In this first of this NHS Pension Scheme series we will consider the background to the reforms and why the NHS Pension Scheme is changing.
The current changes are a result of a study by an independent Commission headed by Lord Hutton into Public Sector pensions. The study was tasked with looking at the future affordability, sustainability and fairness of all Public Sector Pensions. The review started in 2010 and reported its findings in March 2011.
The main recommendations of the Commission were that Public Sector Pensions should move away from the Final Salary method of calculating pension benefits to a Career Average Revalued Earnings (CARE) basis, the Normal Pension Age should be increased to be linked to the State Pension Age and contributions should be increased.

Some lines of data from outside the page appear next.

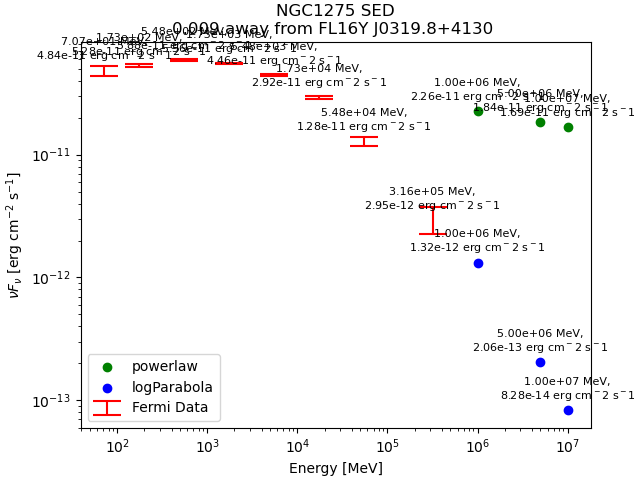
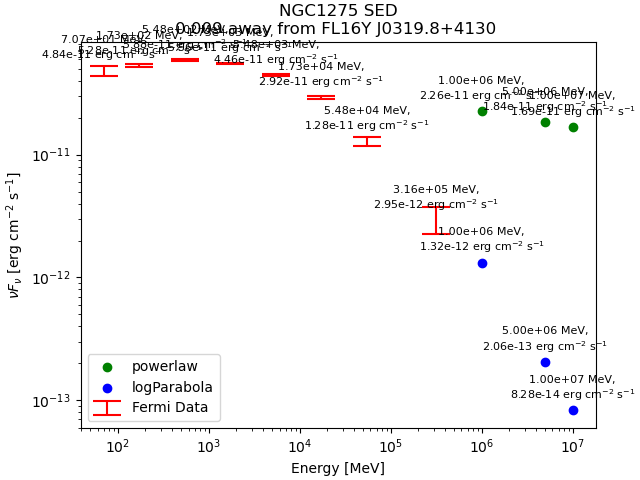
please

diff --git a/fermi/sourcesfermi.py b/fermi/sourcesfermi.py
@@ -156,21 +156,21 @@ for i, s in enumerate(sourceName):
             capsize=10,capthick=1.5,elinewidth=1.5,
             label="Fermi Data")
     for x, y in zip(e_mids, nufnu[i]):
-        plt.annotate(f"{x:.2e} MeV,\n{y:.2e} erg cm$^{-2}$ s$^{-1}$",
+        plt.annotate(f"{x:.2e} MeV,\n{y:.2e} erg cm$^{{-2}}$ s$^{{-1}}$",
                  xy=(x, y), xytext=(0, 8),
                  textcoords='offset points',
                  fontsize=8, ha='center')
 
     plt.scatter(sy_en,nuFnu_PL,label="powerlaw",color='green')
     for x, y in zip(sy_en, nuFnu_PL):
-        plt.annotate(f"{x:.2e} MeV,\n{y:.2e} erg cm$^{-2}$ s$^{-1}$",
+        plt.annotate(f"{x:.2e} MeV,\n{y:.2e} erg cm$^{{-2}}$ s$^{{-1}}$",
                  xy=(x, y), xytext=(0, 8),
                  textcoords='offset points',
                  fontsize=8, ha='center')
 
     plt.scatter(sy_en,nuFnu_LP,label="logParabola",color='blue')
     for x, y in zip(sy_en, nuFnu_LP):
-        plt.annotate(f"{x:.2e} MeV,\n{y:.2e} erg cm$^{-2}$ s$^{-1}$",
+        plt.annotate(f"{x:.2e} MeV,\n{y:.2e} erg cm$^{{-2}}$ s$^{{-1}}$",
                  xy=(x, y), xytext=(0, 8),
                  textcoords='offset points',
                  fontsize=8, ha='center')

After the recommendations were heard there has been years of consultation and negotiation between the Department of Health and trade unions and employer representatives over the detail of the legal framework that the new pension scheme should take. The BMA argued that NHS employees would "pay more in, receive less back and work for longer".
For the NHS Pension Scheme, this meant that this change would happen from 1st April 2015. A brand new NHS Pension Scheme would in effect be created and most (but not all) existing members would be transferred to it.
All members will have complete protection for their accrued pension rights in the old sections of the NHS Pension Scheme. In addition, some members will have full or tapered protection of their future pension rights depending how far they are from their current normal retirement date.